THE TASK:
Copy out every line of the records where the string "memilih" occurs.

SUPPLIED MATERIAL:
⟨
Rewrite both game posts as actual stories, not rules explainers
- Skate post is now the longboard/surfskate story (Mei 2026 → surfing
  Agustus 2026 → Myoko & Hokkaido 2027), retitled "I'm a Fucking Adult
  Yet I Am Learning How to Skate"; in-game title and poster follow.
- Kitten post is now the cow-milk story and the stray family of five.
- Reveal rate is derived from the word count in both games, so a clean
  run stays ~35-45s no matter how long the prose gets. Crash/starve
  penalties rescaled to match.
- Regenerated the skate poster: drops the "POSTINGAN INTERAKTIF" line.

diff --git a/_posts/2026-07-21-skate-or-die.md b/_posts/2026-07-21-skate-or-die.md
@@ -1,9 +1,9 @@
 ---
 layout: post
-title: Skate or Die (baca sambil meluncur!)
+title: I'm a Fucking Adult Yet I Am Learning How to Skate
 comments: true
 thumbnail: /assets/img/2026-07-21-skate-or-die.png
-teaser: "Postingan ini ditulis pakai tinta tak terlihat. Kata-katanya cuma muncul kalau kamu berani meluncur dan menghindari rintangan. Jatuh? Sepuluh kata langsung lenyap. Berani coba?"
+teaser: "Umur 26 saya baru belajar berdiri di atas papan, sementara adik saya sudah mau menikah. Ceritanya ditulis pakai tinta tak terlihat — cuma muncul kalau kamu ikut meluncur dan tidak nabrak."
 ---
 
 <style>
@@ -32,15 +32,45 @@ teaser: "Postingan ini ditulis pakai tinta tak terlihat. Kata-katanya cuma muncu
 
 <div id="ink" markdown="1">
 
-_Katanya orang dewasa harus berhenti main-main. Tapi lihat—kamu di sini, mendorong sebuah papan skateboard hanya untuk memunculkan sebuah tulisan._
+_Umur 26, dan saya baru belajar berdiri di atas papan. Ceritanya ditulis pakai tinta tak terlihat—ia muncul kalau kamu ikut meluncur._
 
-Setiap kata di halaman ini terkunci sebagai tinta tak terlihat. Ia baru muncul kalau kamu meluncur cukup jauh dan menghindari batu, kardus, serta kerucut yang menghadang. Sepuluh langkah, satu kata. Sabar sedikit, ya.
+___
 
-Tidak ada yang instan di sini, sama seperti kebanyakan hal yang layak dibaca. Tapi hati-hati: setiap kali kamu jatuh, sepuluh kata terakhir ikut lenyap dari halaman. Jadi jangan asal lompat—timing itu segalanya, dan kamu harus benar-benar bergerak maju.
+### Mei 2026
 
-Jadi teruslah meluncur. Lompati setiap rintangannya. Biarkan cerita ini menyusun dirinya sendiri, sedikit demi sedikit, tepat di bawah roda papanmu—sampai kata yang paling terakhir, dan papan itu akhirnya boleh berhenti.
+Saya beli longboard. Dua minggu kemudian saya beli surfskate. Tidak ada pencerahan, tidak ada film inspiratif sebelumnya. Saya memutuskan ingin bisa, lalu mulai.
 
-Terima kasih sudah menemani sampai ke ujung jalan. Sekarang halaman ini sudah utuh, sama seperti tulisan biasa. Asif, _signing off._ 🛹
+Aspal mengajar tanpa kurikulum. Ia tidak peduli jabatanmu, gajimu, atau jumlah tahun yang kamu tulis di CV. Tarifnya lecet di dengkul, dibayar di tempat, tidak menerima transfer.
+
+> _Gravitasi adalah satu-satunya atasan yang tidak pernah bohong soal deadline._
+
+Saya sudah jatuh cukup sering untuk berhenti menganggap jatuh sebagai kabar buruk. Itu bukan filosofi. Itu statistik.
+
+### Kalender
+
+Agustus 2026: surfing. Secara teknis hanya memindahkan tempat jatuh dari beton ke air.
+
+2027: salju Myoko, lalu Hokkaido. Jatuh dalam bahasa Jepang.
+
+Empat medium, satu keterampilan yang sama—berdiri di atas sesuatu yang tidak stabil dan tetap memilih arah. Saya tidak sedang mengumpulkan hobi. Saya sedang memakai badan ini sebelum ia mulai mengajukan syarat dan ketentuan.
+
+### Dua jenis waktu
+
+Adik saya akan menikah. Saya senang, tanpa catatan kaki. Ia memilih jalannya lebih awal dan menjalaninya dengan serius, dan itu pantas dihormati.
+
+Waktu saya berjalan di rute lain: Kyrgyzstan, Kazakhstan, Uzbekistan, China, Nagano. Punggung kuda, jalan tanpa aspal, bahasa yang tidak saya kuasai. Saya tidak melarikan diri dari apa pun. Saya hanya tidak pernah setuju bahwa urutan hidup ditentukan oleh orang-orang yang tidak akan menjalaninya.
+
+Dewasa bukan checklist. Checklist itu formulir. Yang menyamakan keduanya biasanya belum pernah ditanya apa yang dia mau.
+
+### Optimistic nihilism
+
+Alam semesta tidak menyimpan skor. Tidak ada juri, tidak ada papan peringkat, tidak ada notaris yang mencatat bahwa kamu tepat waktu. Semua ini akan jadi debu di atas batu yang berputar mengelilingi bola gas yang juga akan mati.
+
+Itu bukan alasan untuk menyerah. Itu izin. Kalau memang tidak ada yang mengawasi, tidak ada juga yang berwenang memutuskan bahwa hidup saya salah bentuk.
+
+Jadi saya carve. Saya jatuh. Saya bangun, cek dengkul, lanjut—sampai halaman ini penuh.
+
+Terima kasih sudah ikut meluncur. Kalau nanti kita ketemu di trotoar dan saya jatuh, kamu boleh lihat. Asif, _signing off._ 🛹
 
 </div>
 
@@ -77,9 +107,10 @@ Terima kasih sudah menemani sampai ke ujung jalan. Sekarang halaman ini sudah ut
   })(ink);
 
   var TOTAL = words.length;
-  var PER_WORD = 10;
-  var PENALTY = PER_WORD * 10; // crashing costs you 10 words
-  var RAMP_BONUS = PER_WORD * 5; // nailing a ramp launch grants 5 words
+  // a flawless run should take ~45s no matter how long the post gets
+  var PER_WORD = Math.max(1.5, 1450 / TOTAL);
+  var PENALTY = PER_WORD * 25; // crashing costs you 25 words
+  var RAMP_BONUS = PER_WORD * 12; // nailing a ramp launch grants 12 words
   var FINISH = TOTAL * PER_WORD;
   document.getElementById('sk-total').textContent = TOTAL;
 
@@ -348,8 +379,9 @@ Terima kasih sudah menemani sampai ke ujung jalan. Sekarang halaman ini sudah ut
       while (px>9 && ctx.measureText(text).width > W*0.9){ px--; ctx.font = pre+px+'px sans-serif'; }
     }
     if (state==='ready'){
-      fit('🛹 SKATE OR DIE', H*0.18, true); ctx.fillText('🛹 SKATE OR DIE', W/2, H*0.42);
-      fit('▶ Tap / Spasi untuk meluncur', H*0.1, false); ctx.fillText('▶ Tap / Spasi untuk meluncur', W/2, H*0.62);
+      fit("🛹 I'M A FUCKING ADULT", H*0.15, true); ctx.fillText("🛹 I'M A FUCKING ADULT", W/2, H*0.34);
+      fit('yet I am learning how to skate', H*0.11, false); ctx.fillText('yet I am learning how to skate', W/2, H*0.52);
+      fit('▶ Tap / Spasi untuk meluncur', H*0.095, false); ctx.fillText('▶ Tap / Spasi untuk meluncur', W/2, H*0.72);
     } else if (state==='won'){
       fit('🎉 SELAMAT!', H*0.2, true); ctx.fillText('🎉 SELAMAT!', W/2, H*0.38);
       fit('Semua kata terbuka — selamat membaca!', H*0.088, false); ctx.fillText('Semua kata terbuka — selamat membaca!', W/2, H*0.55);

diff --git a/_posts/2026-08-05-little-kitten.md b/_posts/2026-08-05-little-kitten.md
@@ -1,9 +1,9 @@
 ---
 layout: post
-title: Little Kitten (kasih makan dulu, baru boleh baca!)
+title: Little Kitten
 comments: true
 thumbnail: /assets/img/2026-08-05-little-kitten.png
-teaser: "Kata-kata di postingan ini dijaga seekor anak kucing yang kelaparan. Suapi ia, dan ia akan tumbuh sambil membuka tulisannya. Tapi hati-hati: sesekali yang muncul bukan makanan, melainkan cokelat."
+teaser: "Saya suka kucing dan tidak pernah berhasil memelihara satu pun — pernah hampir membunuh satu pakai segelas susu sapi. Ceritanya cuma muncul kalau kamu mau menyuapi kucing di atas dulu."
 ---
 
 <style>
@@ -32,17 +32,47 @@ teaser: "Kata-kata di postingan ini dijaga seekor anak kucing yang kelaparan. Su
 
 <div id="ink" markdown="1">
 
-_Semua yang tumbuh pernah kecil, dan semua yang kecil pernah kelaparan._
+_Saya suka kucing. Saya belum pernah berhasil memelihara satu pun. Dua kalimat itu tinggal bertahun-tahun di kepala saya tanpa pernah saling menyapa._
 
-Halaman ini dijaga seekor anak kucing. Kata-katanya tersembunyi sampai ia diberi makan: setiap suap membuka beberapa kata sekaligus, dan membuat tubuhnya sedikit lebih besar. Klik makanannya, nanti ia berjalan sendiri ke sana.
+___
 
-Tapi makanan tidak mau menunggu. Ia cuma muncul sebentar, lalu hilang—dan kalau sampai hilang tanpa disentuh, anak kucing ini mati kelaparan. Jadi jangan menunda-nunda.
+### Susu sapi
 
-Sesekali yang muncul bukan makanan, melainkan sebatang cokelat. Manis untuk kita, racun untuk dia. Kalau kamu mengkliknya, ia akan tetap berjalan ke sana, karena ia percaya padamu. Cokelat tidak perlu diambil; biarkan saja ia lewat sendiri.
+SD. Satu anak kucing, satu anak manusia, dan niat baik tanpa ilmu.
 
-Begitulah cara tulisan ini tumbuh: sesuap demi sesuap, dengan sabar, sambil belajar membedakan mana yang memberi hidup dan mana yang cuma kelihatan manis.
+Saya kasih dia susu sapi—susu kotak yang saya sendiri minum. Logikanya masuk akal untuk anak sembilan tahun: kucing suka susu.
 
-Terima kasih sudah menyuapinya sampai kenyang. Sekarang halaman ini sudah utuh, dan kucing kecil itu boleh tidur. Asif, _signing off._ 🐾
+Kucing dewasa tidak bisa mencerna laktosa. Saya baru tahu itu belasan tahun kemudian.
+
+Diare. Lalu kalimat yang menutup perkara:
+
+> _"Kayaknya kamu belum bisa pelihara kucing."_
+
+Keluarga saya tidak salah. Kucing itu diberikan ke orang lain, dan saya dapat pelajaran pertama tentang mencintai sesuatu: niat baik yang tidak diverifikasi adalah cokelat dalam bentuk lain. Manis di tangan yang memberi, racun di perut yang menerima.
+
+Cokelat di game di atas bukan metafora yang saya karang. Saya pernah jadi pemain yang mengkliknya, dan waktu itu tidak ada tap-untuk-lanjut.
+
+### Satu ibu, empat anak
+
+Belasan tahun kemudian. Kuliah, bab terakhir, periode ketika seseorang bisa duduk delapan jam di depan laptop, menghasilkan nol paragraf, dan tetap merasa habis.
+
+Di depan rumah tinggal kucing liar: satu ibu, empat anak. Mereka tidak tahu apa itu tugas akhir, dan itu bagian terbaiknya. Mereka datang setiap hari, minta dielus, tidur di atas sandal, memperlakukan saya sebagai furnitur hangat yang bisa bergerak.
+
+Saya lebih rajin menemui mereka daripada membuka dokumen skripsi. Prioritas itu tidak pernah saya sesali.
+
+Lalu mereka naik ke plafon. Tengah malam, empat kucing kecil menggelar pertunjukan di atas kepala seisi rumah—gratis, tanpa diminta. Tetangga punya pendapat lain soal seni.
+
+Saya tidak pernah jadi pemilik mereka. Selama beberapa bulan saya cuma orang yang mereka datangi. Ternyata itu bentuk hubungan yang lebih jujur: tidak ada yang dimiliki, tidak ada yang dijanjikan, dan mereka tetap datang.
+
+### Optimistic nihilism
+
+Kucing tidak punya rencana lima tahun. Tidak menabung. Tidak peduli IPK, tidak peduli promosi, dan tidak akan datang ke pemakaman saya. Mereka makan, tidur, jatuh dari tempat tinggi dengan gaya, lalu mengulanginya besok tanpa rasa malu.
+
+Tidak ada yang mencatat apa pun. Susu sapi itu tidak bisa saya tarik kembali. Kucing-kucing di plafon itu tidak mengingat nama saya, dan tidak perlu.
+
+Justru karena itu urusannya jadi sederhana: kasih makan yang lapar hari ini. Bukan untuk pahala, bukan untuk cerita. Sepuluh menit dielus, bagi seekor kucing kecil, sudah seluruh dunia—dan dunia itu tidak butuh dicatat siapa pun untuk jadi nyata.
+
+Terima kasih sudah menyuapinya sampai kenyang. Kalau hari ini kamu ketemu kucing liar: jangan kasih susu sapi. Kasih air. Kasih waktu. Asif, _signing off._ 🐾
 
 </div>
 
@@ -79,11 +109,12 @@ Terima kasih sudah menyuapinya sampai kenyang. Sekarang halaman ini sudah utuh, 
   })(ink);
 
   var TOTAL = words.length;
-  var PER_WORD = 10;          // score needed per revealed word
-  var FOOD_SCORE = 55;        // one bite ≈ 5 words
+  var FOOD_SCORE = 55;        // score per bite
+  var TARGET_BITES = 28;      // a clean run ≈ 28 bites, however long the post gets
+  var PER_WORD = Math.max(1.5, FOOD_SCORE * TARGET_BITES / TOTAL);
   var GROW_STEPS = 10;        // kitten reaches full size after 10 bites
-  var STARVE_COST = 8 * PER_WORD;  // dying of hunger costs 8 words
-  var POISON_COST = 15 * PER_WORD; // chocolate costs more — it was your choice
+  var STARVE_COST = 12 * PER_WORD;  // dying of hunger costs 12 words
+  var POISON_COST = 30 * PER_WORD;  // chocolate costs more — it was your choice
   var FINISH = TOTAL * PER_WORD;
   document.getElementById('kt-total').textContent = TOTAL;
⟩
⟨
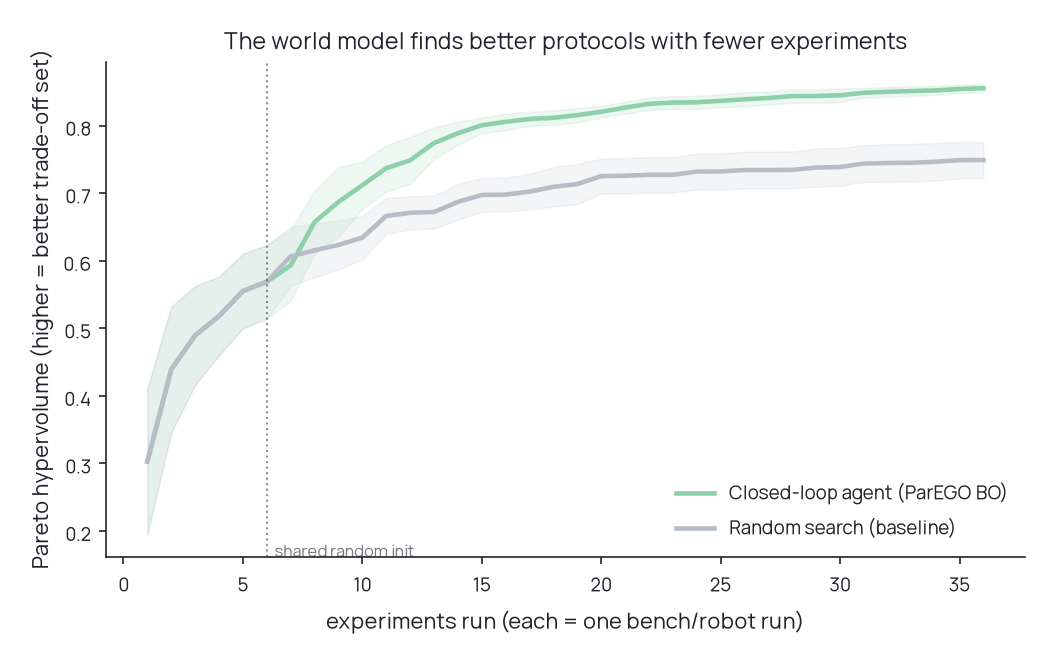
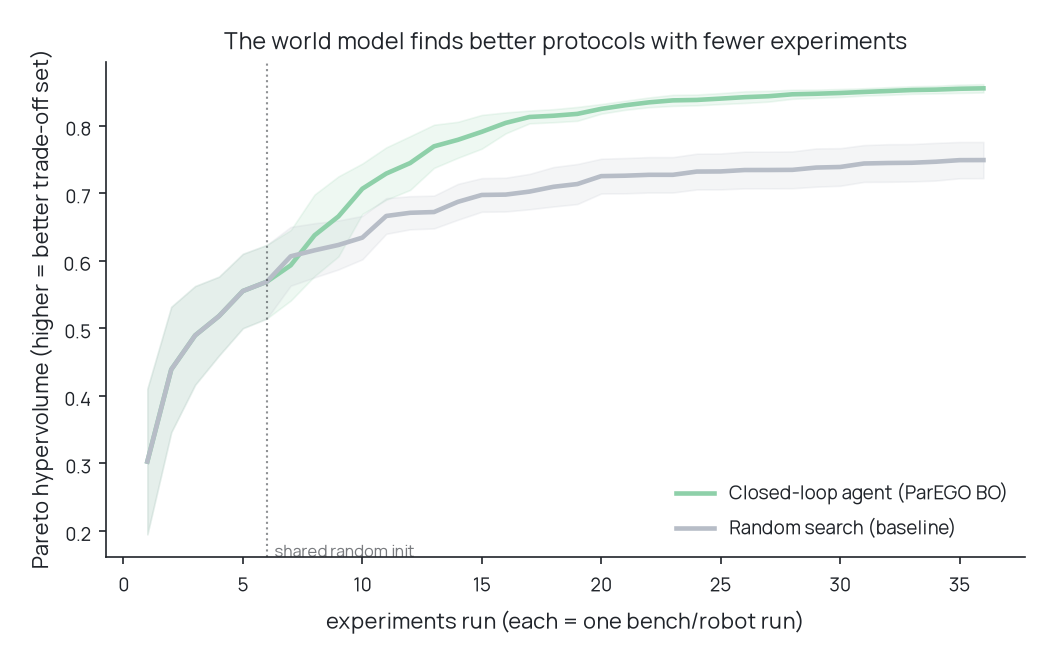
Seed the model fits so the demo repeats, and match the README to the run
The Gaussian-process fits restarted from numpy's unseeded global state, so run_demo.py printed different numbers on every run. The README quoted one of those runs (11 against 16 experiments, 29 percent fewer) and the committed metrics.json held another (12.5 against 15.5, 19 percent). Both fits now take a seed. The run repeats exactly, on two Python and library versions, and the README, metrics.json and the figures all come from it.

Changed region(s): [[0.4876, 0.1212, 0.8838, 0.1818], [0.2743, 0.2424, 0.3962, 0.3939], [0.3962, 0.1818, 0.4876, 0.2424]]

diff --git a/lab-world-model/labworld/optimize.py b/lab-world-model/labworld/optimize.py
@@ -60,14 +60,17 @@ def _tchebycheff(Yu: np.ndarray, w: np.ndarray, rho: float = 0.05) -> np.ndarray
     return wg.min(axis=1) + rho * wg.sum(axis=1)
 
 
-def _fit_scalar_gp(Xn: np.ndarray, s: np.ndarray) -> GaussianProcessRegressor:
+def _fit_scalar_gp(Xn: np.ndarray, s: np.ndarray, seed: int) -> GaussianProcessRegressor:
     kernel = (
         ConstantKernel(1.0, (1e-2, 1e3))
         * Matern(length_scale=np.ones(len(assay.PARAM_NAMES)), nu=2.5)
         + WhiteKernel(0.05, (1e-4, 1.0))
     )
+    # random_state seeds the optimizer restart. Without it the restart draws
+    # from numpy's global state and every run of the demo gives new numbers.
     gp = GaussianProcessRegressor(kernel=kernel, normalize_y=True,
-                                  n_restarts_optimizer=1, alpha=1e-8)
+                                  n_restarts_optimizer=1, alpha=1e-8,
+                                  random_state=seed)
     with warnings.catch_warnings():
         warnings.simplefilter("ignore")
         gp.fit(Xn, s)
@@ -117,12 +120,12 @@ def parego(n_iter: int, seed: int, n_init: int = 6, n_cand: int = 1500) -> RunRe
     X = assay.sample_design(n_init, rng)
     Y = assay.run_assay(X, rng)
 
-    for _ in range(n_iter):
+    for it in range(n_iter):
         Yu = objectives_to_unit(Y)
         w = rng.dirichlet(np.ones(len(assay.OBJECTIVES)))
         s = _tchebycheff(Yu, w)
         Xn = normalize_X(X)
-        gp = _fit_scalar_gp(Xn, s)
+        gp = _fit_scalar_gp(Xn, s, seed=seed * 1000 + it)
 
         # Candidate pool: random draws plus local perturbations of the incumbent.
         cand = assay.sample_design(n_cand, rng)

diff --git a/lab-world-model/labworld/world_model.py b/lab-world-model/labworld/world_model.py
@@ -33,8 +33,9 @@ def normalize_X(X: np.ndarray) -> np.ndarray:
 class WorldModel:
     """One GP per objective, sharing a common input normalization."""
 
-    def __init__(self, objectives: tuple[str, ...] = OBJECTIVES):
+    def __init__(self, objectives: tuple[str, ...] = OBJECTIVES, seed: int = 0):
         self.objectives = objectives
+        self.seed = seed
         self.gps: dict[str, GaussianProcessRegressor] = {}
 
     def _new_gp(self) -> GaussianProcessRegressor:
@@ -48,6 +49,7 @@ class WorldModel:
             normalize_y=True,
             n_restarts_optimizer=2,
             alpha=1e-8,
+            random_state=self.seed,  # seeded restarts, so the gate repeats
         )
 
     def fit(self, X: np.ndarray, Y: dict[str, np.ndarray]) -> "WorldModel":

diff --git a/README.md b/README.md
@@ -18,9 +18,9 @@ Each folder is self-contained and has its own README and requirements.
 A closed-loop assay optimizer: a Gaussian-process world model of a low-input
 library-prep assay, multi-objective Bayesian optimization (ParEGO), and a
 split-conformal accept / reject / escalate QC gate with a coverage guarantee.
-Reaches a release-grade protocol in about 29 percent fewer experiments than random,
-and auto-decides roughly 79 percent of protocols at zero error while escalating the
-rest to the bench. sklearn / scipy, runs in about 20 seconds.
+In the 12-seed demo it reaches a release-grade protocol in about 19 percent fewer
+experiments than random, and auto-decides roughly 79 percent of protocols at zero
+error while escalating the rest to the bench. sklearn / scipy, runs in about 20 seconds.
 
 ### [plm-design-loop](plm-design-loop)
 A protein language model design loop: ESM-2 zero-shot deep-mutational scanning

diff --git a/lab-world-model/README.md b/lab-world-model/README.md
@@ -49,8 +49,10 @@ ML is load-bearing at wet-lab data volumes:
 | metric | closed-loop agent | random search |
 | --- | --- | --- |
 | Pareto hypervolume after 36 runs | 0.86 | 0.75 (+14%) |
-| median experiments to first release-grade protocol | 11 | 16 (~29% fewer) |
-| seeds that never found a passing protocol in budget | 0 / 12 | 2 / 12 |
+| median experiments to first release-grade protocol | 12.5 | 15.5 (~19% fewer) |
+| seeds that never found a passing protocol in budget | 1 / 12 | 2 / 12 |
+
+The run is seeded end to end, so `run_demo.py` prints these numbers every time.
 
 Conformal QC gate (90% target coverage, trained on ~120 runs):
⟩
ANSWER FOR THE TASK:
+Empat medium, satu keterampilan yang sama—berdiri di atas sesuatu yang tidak stabil dan tetap memilih arah. Saya tidak sedang mengumpulkan hobi. Saya sedang memakai badan ini sebelum ia mulai mengajukan syarat dan ketentuan.
+Adik saya akan menikah. Saya senang, tanpa catatan kaki. Ia memilih jalannya lebih awal dan menjalaninya dengan serius, dan itu pantas dihormati.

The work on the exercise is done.